|Honorary Colonel Pamela Wallin's investiture address|
Senator Pamela Wallin Delivers a Speech on the Occasion of her Investiture as the First Honourary Colonel to Serve the Air Force as a Whole, at the RCAF Officers' Mess in Ottawa on Monday, November 16, 2009
Click here for audio of Senator Wallin's HCol investititure speech.
Pamela Wallin: It's a special honour to serve as an Honourary Colonel to Canada's Air Force because I join a respected and dedicated group of Canadians already in that role. And I promise to do my best to further the bond between Canadians and those who defend them. As Mr. Vaughan mentioned, I've just returned from Afghanistan with Minister MacKay and Minister Tony Clement. We attended November 11th ceremonies there with the family members of seven of our fallen soldiers. We travelled throughout Afghanistan to Kandahar, to four Forward Operating Bases, up to the Dalla Dam, and we did it all in Canadian Chinook piloted by Canadians with air cover from Canadians in the Griffon, and walking out our last morning onto the airfield , it did my heart good.

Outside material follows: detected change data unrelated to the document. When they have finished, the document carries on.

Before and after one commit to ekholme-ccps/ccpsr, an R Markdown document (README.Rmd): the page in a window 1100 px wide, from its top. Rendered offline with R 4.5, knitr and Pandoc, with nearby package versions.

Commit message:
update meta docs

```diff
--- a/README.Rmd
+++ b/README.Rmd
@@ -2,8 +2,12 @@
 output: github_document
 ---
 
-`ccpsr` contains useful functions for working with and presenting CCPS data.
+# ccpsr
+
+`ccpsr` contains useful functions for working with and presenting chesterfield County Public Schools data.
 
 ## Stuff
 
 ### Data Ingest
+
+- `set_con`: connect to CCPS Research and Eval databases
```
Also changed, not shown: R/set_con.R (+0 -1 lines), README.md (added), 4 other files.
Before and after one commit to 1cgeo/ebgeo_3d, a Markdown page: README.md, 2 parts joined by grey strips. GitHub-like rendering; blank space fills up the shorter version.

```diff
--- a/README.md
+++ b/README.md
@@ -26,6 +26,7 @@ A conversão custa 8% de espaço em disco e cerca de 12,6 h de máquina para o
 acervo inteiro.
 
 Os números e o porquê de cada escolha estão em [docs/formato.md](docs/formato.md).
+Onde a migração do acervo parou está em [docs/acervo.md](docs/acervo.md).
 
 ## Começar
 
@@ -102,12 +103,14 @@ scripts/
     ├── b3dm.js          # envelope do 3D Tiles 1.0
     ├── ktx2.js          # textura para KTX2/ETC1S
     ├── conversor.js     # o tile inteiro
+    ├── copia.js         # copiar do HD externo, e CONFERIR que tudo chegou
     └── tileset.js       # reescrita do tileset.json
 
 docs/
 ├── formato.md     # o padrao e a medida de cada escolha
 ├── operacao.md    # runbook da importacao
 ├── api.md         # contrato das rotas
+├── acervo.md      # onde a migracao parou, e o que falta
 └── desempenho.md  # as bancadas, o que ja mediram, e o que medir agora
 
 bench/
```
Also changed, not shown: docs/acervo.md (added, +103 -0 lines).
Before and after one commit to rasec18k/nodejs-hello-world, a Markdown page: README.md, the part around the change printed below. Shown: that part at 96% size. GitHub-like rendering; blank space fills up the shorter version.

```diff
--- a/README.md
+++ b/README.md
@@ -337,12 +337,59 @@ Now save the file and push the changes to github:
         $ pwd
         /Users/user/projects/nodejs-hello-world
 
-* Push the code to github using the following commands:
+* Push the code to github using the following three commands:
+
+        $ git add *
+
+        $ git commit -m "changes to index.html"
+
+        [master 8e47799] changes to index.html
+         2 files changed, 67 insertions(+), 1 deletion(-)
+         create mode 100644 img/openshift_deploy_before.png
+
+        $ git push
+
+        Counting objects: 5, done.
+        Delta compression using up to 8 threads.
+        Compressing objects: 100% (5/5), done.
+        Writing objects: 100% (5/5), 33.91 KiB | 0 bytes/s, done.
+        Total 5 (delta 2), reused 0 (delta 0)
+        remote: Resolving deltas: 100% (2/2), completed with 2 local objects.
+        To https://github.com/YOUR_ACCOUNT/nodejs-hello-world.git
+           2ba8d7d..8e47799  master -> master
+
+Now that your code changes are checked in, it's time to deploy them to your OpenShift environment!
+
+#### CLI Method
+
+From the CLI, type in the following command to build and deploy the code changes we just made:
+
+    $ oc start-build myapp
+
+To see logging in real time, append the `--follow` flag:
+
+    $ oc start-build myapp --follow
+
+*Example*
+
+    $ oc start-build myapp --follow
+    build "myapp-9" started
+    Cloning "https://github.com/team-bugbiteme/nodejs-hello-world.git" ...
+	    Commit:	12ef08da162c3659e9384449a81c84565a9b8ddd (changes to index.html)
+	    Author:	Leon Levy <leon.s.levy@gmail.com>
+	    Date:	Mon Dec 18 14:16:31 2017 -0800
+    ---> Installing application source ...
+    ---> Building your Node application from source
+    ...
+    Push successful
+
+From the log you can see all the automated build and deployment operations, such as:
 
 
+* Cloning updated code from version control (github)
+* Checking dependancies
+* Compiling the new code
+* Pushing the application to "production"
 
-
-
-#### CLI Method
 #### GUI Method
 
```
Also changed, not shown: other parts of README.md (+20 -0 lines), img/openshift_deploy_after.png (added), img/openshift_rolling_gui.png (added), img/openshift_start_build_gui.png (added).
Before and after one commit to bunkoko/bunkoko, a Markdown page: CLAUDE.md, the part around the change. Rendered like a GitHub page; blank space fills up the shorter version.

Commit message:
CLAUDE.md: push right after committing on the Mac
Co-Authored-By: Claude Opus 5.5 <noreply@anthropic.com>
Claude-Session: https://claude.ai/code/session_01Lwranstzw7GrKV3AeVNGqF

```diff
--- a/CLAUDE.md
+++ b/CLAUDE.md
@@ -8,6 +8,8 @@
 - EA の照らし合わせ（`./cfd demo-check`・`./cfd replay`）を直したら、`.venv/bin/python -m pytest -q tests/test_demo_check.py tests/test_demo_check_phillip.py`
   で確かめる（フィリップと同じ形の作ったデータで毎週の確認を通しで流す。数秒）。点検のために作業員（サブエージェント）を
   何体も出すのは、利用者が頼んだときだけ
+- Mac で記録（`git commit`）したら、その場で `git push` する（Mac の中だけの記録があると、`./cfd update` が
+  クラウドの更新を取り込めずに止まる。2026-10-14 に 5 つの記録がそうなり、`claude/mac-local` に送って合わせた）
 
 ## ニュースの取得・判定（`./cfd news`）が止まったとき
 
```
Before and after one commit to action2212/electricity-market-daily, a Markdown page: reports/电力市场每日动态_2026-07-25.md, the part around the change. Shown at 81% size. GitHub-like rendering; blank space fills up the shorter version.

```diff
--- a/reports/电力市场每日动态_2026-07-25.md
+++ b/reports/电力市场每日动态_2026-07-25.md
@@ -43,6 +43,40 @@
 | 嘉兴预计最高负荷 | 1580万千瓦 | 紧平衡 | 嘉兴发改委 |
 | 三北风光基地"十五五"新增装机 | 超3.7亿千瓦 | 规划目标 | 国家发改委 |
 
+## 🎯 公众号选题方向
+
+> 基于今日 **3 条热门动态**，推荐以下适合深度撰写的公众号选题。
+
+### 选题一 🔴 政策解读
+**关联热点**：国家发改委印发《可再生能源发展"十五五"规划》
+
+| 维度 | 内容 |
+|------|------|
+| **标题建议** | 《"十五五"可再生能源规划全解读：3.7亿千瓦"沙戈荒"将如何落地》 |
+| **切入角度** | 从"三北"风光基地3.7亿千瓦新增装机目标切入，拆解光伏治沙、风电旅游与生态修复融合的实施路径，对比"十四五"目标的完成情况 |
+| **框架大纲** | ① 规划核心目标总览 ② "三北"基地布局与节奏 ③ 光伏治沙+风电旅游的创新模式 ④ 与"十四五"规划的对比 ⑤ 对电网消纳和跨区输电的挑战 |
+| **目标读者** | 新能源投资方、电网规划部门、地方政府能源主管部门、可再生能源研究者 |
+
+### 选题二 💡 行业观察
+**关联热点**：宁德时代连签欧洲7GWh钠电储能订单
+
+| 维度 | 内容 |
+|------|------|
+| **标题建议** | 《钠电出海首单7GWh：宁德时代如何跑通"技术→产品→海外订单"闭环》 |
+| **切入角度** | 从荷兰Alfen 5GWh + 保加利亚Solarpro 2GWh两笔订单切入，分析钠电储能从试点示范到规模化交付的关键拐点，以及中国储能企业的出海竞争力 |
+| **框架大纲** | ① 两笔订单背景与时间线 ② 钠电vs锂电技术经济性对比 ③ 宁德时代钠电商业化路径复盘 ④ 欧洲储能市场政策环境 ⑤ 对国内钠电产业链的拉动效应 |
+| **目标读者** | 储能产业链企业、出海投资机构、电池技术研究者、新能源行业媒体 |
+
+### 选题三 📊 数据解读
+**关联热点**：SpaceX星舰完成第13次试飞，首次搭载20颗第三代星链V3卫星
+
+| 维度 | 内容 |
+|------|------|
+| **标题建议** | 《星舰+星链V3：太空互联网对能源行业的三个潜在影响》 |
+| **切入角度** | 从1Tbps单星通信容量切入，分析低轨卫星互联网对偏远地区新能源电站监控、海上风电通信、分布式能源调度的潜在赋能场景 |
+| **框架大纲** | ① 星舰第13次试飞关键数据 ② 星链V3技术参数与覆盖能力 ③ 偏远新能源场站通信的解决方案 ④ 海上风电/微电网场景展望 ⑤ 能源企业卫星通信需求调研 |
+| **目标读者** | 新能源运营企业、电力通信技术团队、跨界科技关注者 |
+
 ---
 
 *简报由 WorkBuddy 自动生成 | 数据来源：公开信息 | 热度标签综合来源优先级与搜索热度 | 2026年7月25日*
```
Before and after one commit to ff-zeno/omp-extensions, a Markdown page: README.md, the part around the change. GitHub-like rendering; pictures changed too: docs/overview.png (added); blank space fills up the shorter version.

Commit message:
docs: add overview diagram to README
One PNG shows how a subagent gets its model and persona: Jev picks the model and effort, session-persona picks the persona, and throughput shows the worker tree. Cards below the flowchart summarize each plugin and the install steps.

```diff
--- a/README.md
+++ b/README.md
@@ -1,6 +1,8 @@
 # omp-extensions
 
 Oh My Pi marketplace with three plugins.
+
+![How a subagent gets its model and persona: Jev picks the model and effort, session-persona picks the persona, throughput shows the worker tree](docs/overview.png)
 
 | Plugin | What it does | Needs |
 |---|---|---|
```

It was a moment of great pride that we are now seeing our troops properly equipped and able to do their work.
It was one of the recommendations of the independent panel that I was part of that concerned our Air Force particularly, and the need for secure medium-lift helicopter capability and high performance, unmanned aerial vehicles. Now, thanks to all of the hard work of the Air Force, this is all a reality. You are saving lives, and you are directly affecting combat operations. And believe me, it's working. Sometimes you feel a little guilty as a Senator or a VIP when you travel into theatre and you use the precious air assets -- and ground -- to move around. But our pilots on the day that we were moving between the FOBs were on triple duty that day, moving other Canadian soldiers and supplies, moving the so-called VIPs, but also spotting IED activity, calling in support, and blowing up some newly planted devices, saving some Canadian lives.
Our mission in Afghanistan has matured, and we are at the very heart of the allied effort. We are considered and acknowledged by our allies, including General McChrystal, who we had a chance to meet with, to be the brains of the operation. And they're all looking to put a little bit more Canada in their efforts. I remain convinced that we are in the right place for the right reasons. We chose to be there. Just as our allies had, we responded to the attacks of 9/11 that killed our citizens, and we joined the American-led operation Enduring Freedom. But because we continue to be threatened both here and there, as others try not only to kill us but to undermine what we believe in and what we stand for, we chose to stay in a very significant way. We sought out that Kandahar assignment for NATO in 2005, sending 2500 of our young men and women into the toughest part of a very tough neighbourhood.
And in Afghanistan there is no doubt of the monumental humanitarian need nor of the security imperative. As we said in our report in the independent panel, our presence in Afghanistan is fully justified, whether considered from the point of view of international law, humanitarian need, or Canadian or global interest in security. If we are not willing to lend our military resources when asked to do so by the United Nations in a mission coordinated by NATO in a country whose democratically elected government wants us and whose citizens desperately need us, then we wonder where and when we would do so. Calls for retreat fail to understand just how successful we are being. What we need is resolve to finish the task.
Success is possible for the Afghans and for us because success is stability and a sense of hope, and we are getting there. That is our exit strategy. As one observer once noted, if you can't offer people a vision of what a government should do, then you won't be able to persuade them about the things it shouldn't do. This is precisely what our civilian and... and military volunteers are doing. It is powerful, and it is the right thing to do, and it is changing minds and hearts.
It all puts me in mind of the words of Theodore Roosevelt in a speech given at Paris in the Sorbonne in 1910, and this always rings true. And... and having just in mere hours come back from Afghanistan and the dust and the dirt that you all know is there, it reminded me of this. "It is not the critics who count, not the man who points out how the strong man stumbled or where the doer of deeds could have done better. The credit belongs to the man who was actually in the arena, whose face is marred by dust and sweat and blood, who strives valiantly, who errs and comes up short again and again, but who spends himself for a worthy cause, who at best knows the triumph of high achievement and who, at the worst, if he fails, at least he fails while bearing(?) greatly so that his place shall never be with those cold or timid souls who know neither victory nor defeat." Canada, I believe, has chosen to shed its status as a spectator nation. This mission is a worthy cause, and our troops are anything but timid souls.